Originally, this hymn has four specific tunes that alternate based on the season/time in which the Eucharist is celebrated. This is denoted by Ibn Kabar in Mezbah el Zolma (Lamp in the Darkness) while discussing the rites of the Holy Liturgy.
“Then the rest of the deacons chant Psalm 150 and it has tunes that alternate based on its time. (1) A hymn (tune) for the days, Sundays and Feasts, (2) a hymn for the middle of Friday [Friday in this case means the week], (3) a hymn for the weekdays of the holy 40 fast, and (4) a tune from “Moug” (an old Egyptian village) for Kiahk.”
The same idea is reiterated several times in the book Tarteeb el Bay3a (Order of the Church) compiled by Bishop Samuel of Shibeen el Qanatir. This book combines and compares the order and hymns of several different manuscripts across several different regions of Egypt. It includes portions from the following manuscripts:

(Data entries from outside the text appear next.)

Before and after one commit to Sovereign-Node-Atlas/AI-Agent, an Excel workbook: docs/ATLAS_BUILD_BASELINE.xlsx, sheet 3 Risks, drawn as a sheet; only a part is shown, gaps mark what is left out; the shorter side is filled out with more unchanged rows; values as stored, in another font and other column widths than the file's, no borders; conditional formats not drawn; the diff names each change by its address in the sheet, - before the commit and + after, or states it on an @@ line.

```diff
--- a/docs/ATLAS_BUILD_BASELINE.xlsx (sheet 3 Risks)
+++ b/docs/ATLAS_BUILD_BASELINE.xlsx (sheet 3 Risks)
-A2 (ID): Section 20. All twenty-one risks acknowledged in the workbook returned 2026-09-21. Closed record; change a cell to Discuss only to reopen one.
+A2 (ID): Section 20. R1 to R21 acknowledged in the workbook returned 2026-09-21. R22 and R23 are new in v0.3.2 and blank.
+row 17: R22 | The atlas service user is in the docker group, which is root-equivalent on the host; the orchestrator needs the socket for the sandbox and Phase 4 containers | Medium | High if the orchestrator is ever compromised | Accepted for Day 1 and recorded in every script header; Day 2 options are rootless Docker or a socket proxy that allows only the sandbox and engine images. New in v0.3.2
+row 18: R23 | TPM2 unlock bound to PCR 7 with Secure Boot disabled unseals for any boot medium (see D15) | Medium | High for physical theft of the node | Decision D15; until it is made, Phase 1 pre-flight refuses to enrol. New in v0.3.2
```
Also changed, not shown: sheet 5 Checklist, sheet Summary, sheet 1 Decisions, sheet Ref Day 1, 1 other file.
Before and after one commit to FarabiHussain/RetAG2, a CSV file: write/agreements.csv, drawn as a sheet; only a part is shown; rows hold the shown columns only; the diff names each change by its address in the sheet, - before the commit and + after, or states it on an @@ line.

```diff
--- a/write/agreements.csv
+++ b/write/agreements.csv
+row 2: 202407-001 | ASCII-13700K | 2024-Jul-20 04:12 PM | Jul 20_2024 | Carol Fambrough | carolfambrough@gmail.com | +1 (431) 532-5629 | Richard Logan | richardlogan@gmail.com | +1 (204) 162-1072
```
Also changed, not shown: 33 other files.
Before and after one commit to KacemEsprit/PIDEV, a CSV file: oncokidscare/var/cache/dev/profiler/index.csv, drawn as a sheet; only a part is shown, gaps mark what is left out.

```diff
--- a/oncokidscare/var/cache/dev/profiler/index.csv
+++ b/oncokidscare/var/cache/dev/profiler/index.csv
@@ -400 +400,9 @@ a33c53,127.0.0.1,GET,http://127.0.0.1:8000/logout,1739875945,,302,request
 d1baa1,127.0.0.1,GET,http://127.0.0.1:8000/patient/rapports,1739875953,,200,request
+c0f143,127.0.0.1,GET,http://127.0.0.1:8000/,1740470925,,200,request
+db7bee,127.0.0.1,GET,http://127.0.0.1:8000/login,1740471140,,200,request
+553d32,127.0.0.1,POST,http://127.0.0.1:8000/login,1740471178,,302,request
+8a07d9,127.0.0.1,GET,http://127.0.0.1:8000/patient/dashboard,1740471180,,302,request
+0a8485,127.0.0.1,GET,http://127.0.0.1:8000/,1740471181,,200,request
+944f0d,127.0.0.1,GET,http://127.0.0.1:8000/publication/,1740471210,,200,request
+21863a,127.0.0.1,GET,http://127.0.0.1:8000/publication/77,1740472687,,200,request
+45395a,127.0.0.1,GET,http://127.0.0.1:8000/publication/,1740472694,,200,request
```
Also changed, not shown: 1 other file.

- Patriarchal Archives of Cairo 1160 AM (1445 AD)
- Monastery of Al Baramous 1230 AM (1515 AD)
- Monastery of Saint Anthony 1377 AM (1662 AD)
- Monastery of Al Syrian 1414 AM (1699 AD)
- Patriarchal Archives of Alexandria 1432 AM (1717 AD)
- Monastery of Al Syrian 1435 AM (1720 AD)
- Church of Archangel Michael, Sbarbay, Egypt 1584 AM (1869 AD)
The dates are all written according to the Coptic calendar, signified by AM (ano martyri or the year of the martyrs).
- Kiahk (This photo is taken from the Section on the Paramoun of Nativity, in Tarteeb el Bay3a)
“The liturgy continues as usual, and at the time of communion of the holy mysteries after Alleluia in the tune of Kiahk, they chant”
2. Holy 40 Days of Lent (from Tarteeb el Bay3a)
“Liturgy is served until the end, then they chant Alleluia, Praise God and afterwards Blessed is in the tune of fasting and then Lover of Mankind.”
3. Sunday and Feast Day (Apostles’ Feast; from Tarteeb el Bay3a)
“The time of oblations, if the feast is a Sunday, they say Alleluia, Praise God in the tune of Sundays and Blessed are You in the tune of Sundays.”
4. Weekday (Apostles’ Feast; from Tarteeb el Bay3a)
“And if it is during the Friday (used here as the week) they chant: Alleluia, Praise God and Blessed is annually and then the aforementioned hymns until the end of communion.
From these references we can determine that in fact there were four original tunes for Psalm 150 during communion in the Coptic Orthodox Rite. This also alludes to other concepts that I will describe in later posts, including: Sundays being celebrated constantly as a festal occasion, as well as different tunes and rites being followed during the week.